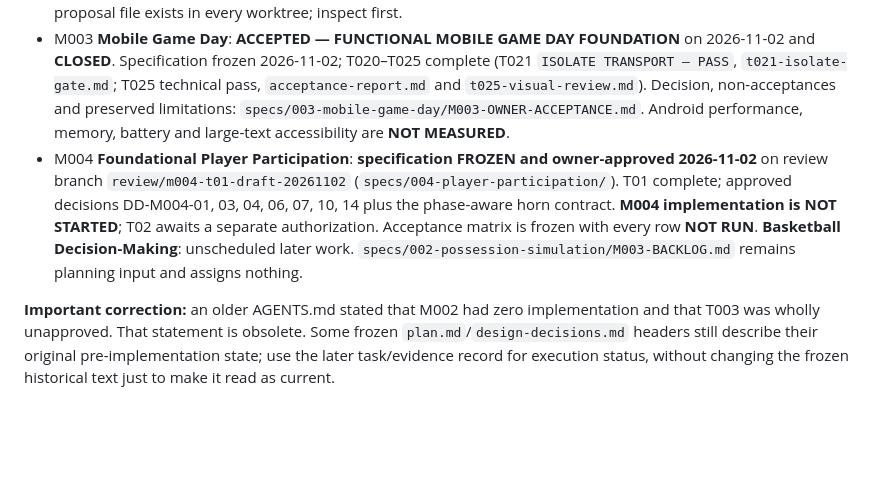
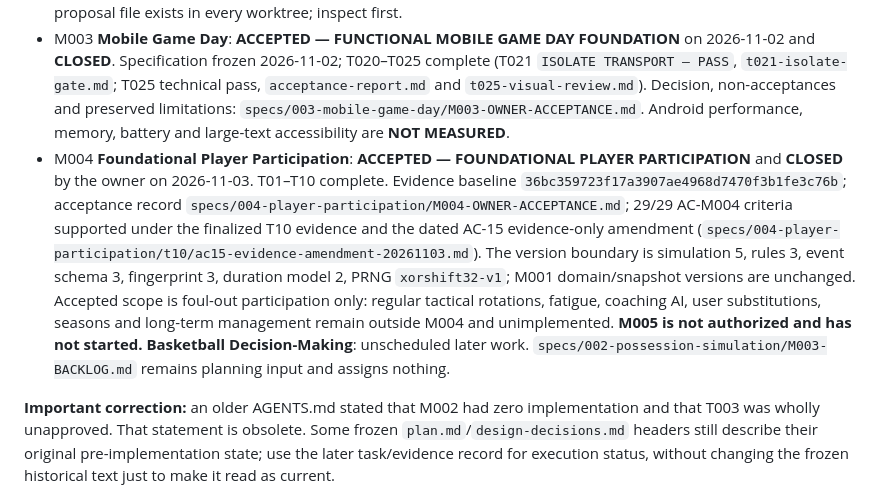
Before and after one commit to Faraeael/Ballgorithm, a Markdown page: AGENTS.md, the part around one of its changes. GitHub-like rendering; blank space fills up the shorter version.

Commit message:
docs(m004): record owner acceptance and close milestone

```diff
--- a/AGENTS.md
+++ b/AGENTS.md
@@ -39,7 +39,7 @@ Do not treat the mere presence of an unchecked task, a proposed amendment, or a
 - **T016–T019 are complete and closed:** T016 after the provenance correction, T017 after blocker resolution, T018 for the AC01–AC13 evidence report, T019 on human owner acceptance. M002 is **not** a production, realism, store-readiness or Android-performance approval — read the conditions in `M002-OWNER-ACCEPTANCE.md` §7.
 - Amendment 003 (continuation timing): **design/review only unless separately approved**. Do not assume a proposal file exists in every worktree; inspect first.
 - M003 **Mobile Game Day**: **ACCEPTED — FUNCTIONAL MOBILE GAME DAY FOUNDATION** on 2026-11-02 and **CLOSED**. Specification frozen 2026-11-02; T020–T025 complete (T021 `ISOLATE TRANSPORT — PASS`, `t021-isolate-gate.md`; T025 technical pass, `acceptance-report.md` and `t025-visual-review.md`). Decision, non-acceptances and preserved limitations: `specs/003-mobile-game-day/M003-OWNER-ACCEPTANCE.md`. Android performance, memory, battery and large-text accessibility are **NOT MEASURED**.
-- M004 **Foundational Player Participation**: **specification FROZEN and owner-approved 2026-11-02** on review branch `review/m004-t01-draft-20261102` (`specs/004-player-participation/`). T01 complete; approved decisions DD-M004-01, 03, 04, 06, 07, 10, 14 plus the phase-aware horn contract. **M004 implementation is NOT STARTED**; T02 awaits a separate authorization. Acceptance matrix is frozen with every row **NOT RUN**. **Basketball Decision-Making**: unscheduled later work. `specs/002-possession-simulation/M003-BACKLOG.md` remains planning input and assigns nothing.
+- M004 **Foundational Player Participation**: **ACCEPTED — FOUNDATIONAL PLAYER PARTICIPATION** and **CLOSED** by the owner on 2026-11-03. T01–T10 complete. Evidence baseline `36bc359723f17a3907ae4968d7470f3b1fe3c76b`; acceptance record `specs/004-player-participation/M004-OWNER-ACCEPTANCE.md`; 29/29 AC-M004 criteria supported under the finalized T10 evidence and the dated AC-15 evidence-only amendment (`specs/004-player-participation/t10/ac15-evidence-amendment-20261103.md`). The version boundary is simulation 5, rules 3, event schema 3, fingerprint 3, duration model 2, PRNG `xorshift32-v1`; M001 domain/snapshot versions are unchanged. Accepted scope is foul-out participation only: regular tactical rotations, fatigue, coaching AI, user substitutions, seasons and long-term management remain outside M004 and unimplemented. **M005 is not authorized and has not started.** **Basketball Decision-Making**: unscheduled later work. `specs/002-possession-simulation/M003-BACKLOG.md` remains planning input and assigns nothing.
 
 **Important correction:** an older AGENTS.md stated that M002 had zero implementation and that T003 was wholly unapproved. That statement is obsolete. Some frozen `plan.md`/`design-decisions.md` headers still describe their original pre-implementation state; use the later task/evidence record for execution status, without changing the frozen historical text just to make it read as current.
 
```
Also changed, not shown: other parts of AGENTS.md (+1 -1 lines), specs/004-player-participation/M004-OWNER-ACCEPTANCE.md (added, +142 -0 lines).
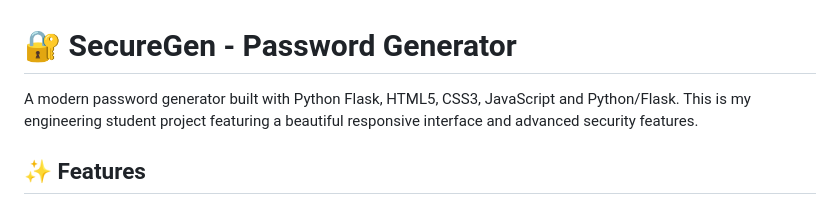
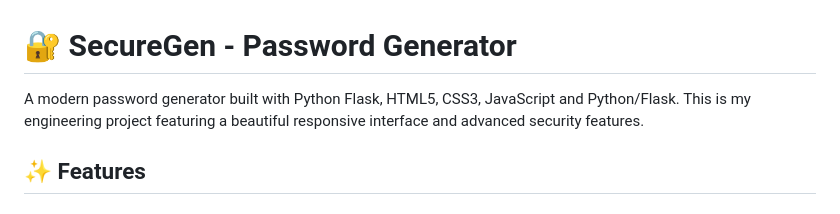
Before and after one commit to SANJANA110604/SecureGen, a Markdown page: README.md, the part around the change. Rendered like a GitHub page.

```diff
--- a/README.md
+++ b/README.md
@@ -1,6 +1,6 @@
 # 🔐 SecureGen - Password Generator
 
-A modern password generator built with Python Flask, HTML5, CSS3, JavaScript and Python/Flask. This is my engineering student project featuring a beautiful responsive interface and advanced security features.
+A modern password generator built with Python Flask, HTML5, CSS3, JavaScript and Python/Flask. This is my engineering project featuring a beautiful responsive interface and advanced security features.
 
 ## ✨ Features
 
```
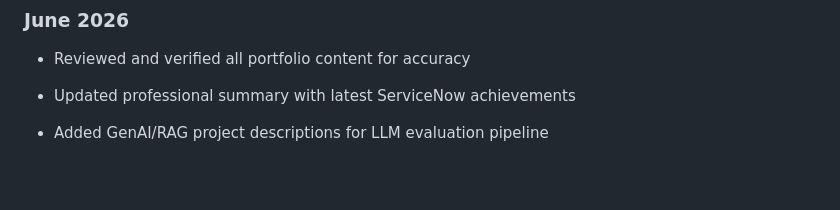
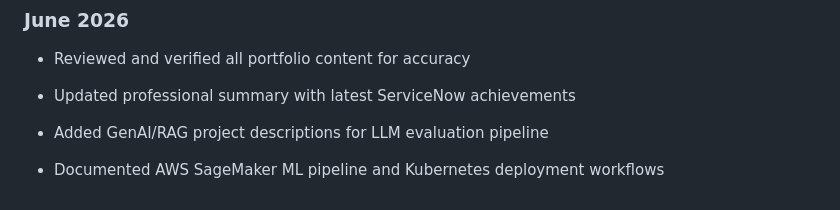
Before and after one commit to koteshyelamati/koteshyelamati, a Markdown page: content.md, the part around the change. Rendered like a GitHub page; blank space fills up the shorter version.

Commit message:
Add documentation for AWS SageMaker and Kubernetes
Documented AWS SageMaker ML pipeline and Kubernetes deployment workflows

```diff
--- a/content.md
+++ b/content.md
@@ -192,3 +192,5 @@ From GitHub + experience context:
 - Updated professional summary with latest ServiceNow achievements
 
 - Added GenAI/RAG project descriptions for LLM evaluation pipeline
+
+- Documented AWS SageMaker ML pipeline and Kubernetes deployment workflows
```
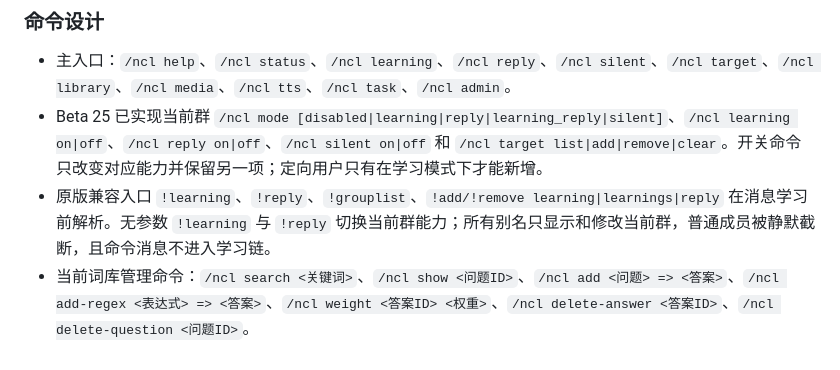
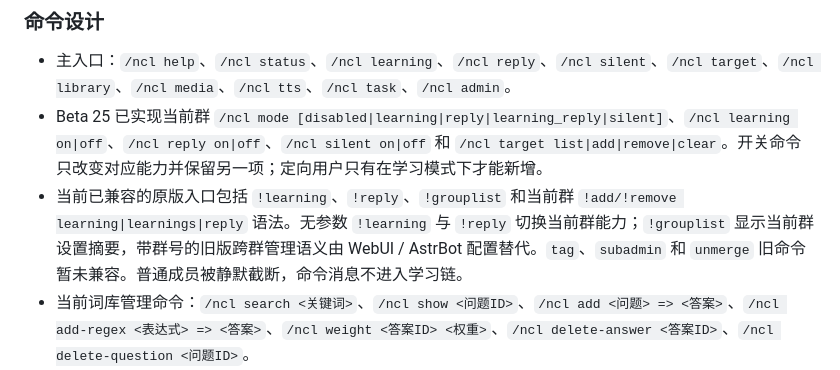
Before and after one commit to xiaolu08/NewChatLearning, a Markdown page: docs/architecture/system-design.md, the part around the change. Rendered like a GitHub page.

```diff
--- a/docs/architecture/system-design.md
+++ b/docs/architecture/system-design.md
@@ -70,7 +70,7 @@ NewChatLearning/
 
 - 主入口：`/ncl help`、`/ncl status`、`/ncl learning`、`/ncl reply`、`/ncl silent`、`/ncl target`、`/ncl library`、`/ncl media`、`/ncl tts`、`/ncl task`、`/ncl admin`。
 - Beta 25 已实现当前群 `/ncl mode [disabled|learning|reply|learning_reply|silent]`、`/ncl learning on|off`、`/ncl reply on|off`、`/ncl silent on|off` 和 `/ncl target list|add|remove|clear`。开关命令只改变对应能力并保留另一项；定向用户只有在学习模式下才能新增。
-- 原版兼容入口 `!learning`、`!reply`、`!grouplist`、`!add/!remove learning|learnings|reply` 在消息学习前解析。无参数 `!learning` 与 `!reply` 切换当前群能力；所有别名只显示和修改当前群，普通成员被静默截断，且命令消息不进入学习链。
+- 当前已兼容的原版入口包括 `!learning`、`!reply`、`!grouplist` 和当前群 `!add/!remove learning|learnings|reply` 语法。无参数 `!learning` 与 `!reply` 切换当前群能力；`!grouplist` 显示当前群设置摘要，带群号的旧版跨群管理语义由 WebUI / AstrBot 配置替代。`tag`、`subadmin` 和 `unmerge` 旧命令暂未兼容。普通成员被静默截断，命令消息不进入学习链。
 - 当前词库管理命令：`/ncl search <关键词>`、`/ncl show <问题ID>`、`/ncl add <问题> => <答案>`、`/ncl add-regex <表达式> => <答案>`、`/ncl weight <答案ID> <权重>`、`/ncl delete-answer <答案ID>`、`/ncl delete-question <问题ID>`。
 - 词库管理命令始终限定当前群作用域。全局管理员和插件管理员仍按当前群操作；群子管理员不能借助问题或答案 ID 访问其他群。
 - WebUI 词库页复用同一应用服务；读取要求一小时服务端会话，新增与权重修改要求 CSRF，答案和问题删除还要求二次确认与删除前数据库备份。
```
Also changed, not shown: README.md (+14 -7 lines).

^^^^

- _Required action_: The expected output is every entry, retyped exactly, with all pictures removed.

- _Result of this exercise_:
Before and after one commit to Faraeael/Ballgorithm, a Markdown page: AGENTS.md, the part around one of its changes. GitHub-like rendering; blank space fills up the shorter version.

Commit message:
docs(m004): record owner acceptance and close milestone

```diff
--- a/AGENTS.md
+++ b/AGENTS.md
@@ -39,7 +39,7 @@ Do not treat the mere presence of an unchecked task, a proposed amendment, or a
 - **T016–T019 are complete and closed:** T016 after the provenance correction, T017 after blocker resolution, T018 for the AC01–AC13 evidence report, T019 on human owner acceptance. M002 is **not** a production, realism, store-readiness or Android-performance approval — read the conditions in `M002-OWNER-ACCEPTANCE.md` §7.
 - Amendment 003 (continuation timing): **design/review only unless separately approved**. Do not assume a proposal file exists in every worktree; inspect first.
 - M003 **Mobile Game Day**: **ACCEPTED — FUNCTIONAL MOBILE GAME DAY FOUNDATION** on 2026-11-02 and **CLOSED**. Specification frozen 2026-11-02; T020–T025 complete (T021 `ISOLATE TRANSPORT — PASS`, `t021-isolate-gate.md`; T025 technical pass, `acceptance-report.md` and `t025-visual-review.md`). Decision, non-acceptances and preserved limitations: `specs/003-mobile-game-day/M003-OWNER-ACCEPTANCE.md`. Android performance, memory, battery and large-text accessibility are **NOT MEASURED**.
-- M004 **Foundational Player Participation**: **specification FROZEN and owner-approved 2026-11-02** on review branch `review/m004-t01-draft-20261102` (`specs/004-player-participation/`). T01 complete; approved decisions DD-M004-01, 03, 04, 06, 07, 10, 14 plus the phase-aware horn contract. **M004 implementation is NOT STARTED**; T02 awaits a separate authorization. Acceptance matrix is frozen with every row **NOT RUN**. **Basketball Decision-Making**: unscheduled later work. `specs/002-possession-simulation/M003-BACKLOG.md` remains planning input and assigns nothing.
+- M004 **Foundational Player Participation**: **ACCEPTED — FOUNDATIONAL PLAYER PARTICIPATION** and **CLOSED** by the owner on 2026-11-03. T01–T10 complete. Evidence baseline `36bc359723f17a3907ae4968d7470f3b1fe3c76b`; acceptance record `specs/004-player-participation/M004-OWNER-ACCEPTANCE.md`; 29/29 AC-M004 criteria supported under the finalized T10 evidence and the dated AC-15 evidence-only amendment (`specs/004-player-participation/t10/ac15-evidence-amendment-20261103.md`). The version boundary is simulation 5, rules 3, event schema 3, fingerprint 3, duration model 2, PRNG `xorshift32-v1`; M001 domain/snapshot versions are unchanged. Accepted scope is foul-out participation only: regular tactical rotations, fatigue, coaching AI, user substitutions, seasons and long-term management remain outside M004 and unimplemented. **M005 is not authorized and has not started.** **Basketball Decision-Making**: unscheduled later work. `specs/002-possession-simulation/M003-BACKLOG.md` remains planning input and assigns nothing.
 
 **Important correction:** an older AGENTS.md stated that M002 had zero implementation and that T003 was wholly unapproved. That statement is obsolete. Some frozen `plan.md`/`design-decisions.md` headers still describe their original pre-implementation state; use the later task/evidence record for execution status, without changing the frozen historical text just to make it read as current.
 
```
Also changed, not shown: other parts of AGENTS.md (+1 -1 lines), specs/004-player-participation/M004-OWNER-ACCEPTANCE.md (added, +142 -0 lines).
Before and after one commit to SANJANA110604/SecureGen, a Markdown page: README.md, the part around the change. Rendered like a GitHub page.

```diff
--- a/README.md
+++ b/README.md
@@ -1,6 +1,6 @@
 # 🔐 SecureGen - Password Generator
 
-A modern password generator built with Python Flask, HTML5, CSS3, JavaScript and Python/Flask. This is my engineering student project featuring a beautiful responsive interface and advanced security features.
+A modern password generator built with Python Flask, HTML5, CSS3, JavaScript and Python/Flask. This is my engineering project featuring a beautiful responsive interface and advanced security features.
 
 ## ✨ Features
 
```
Before and after one commit to koteshyelamati/koteshyelamati, a Markdown page: content.md, the part around the change. Rendered like a GitHub page; blank space fills up the shorter version.

Commit message:
Add documentation for AWS SageMaker and Kubernetes
Documented AWS SageMaker ML pipeline and Kubernetes deployment workflows

```diff
--- a/content.md
+++ b/content.md
@@ -192,3 +192,5 @@ From GitHub + experience context:
 - Updated professional summary with latest ServiceNow achievements
 
 - Added GenAI/RAG project descriptions for LLM evaluation pipeline
+
+- Documented AWS SageMaker ML pipeline and Kubernetes deployment workflows
```
Before and after one commit to xiaolu08/NewChatLearning, a Markdown page: docs/architecture/system-design.md, the part around the change. Rendered like a GitHub page.

```diff
--- a/docs/architecture/system-design.md
+++ b/docs/architecture/system-design.md
@@ -70,7 +70,7 @@ NewChatLearning/
 
 - 主入口：`/ncl help`、`/ncl status`、`/ncl learning`、`/ncl reply`、`/ncl silent`、`/ncl target`、`/ncl library`、`/ncl media`、`/ncl tts`、`/ncl task`、`/ncl admin`。
 - Beta 25 已实现当前群 `/ncl mode [disabled|learning|reply|learning_reply|silent]`、`/ncl learning on|off`、`/ncl reply on|off`、`/ncl silent on|off` 和 `/ncl target list|add|remove|clear`。开关命令只改变对应能力并保留另一项；定向用户只有在学习模式下才能新增。
-- 原版兼容入口 `!learning`、`!reply`、`!grouplist`、`!add/!remove learning|learnings|reply` 在消息学习前解析。无参数 `!learning` 与 `!reply` 切换当前群能力；所有别名只显示和修改当前群，普通成员被静默截断，且命令消息不进入学习链。
+- 当前已兼容的原版入口包括 `!learning`、`!reply`、`!grouplist` 和当前群 `!add/!remove learning|learnings|reply` 语法。无参数 `!learning` 与 `!reply` 切换当前群能力；`!grouplist` 显示当前群设置摘要，带群号的旧版跨群管理语义由 WebUI / AstrBot 配置替代。`tag`、`subadmin` 和 `unmerge` 旧命令暂未兼容。普通成员被静默截断，命令消息不进入学习链。
 - 当前词库管理命令：`/ncl search <关键词>`、`/ncl show <问题ID>`、`/ncl add <问题> => <答案>`、`/ncl add-regex <表达式> => <答案>`、`/ncl weight <答案ID> <权重>`、`/ncl delete-answer <答案ID>`、`/ncl delete-question <问题ID>`。
 - 词库管理命令始终限定当前群作用域。全局管理员和插件管理员仍按当前群操作；群子管理员不能借助问题或答案 ID 访问其他群。
 - WebUI 词库页复用同一应用服务；读取要求一小时服务端会话，新增与权重修改要求 CSRF，答案和问题删除还要求二次确认与删除前数据库备份。
```
Also changed, not shown: README.md (+14 -7 lines).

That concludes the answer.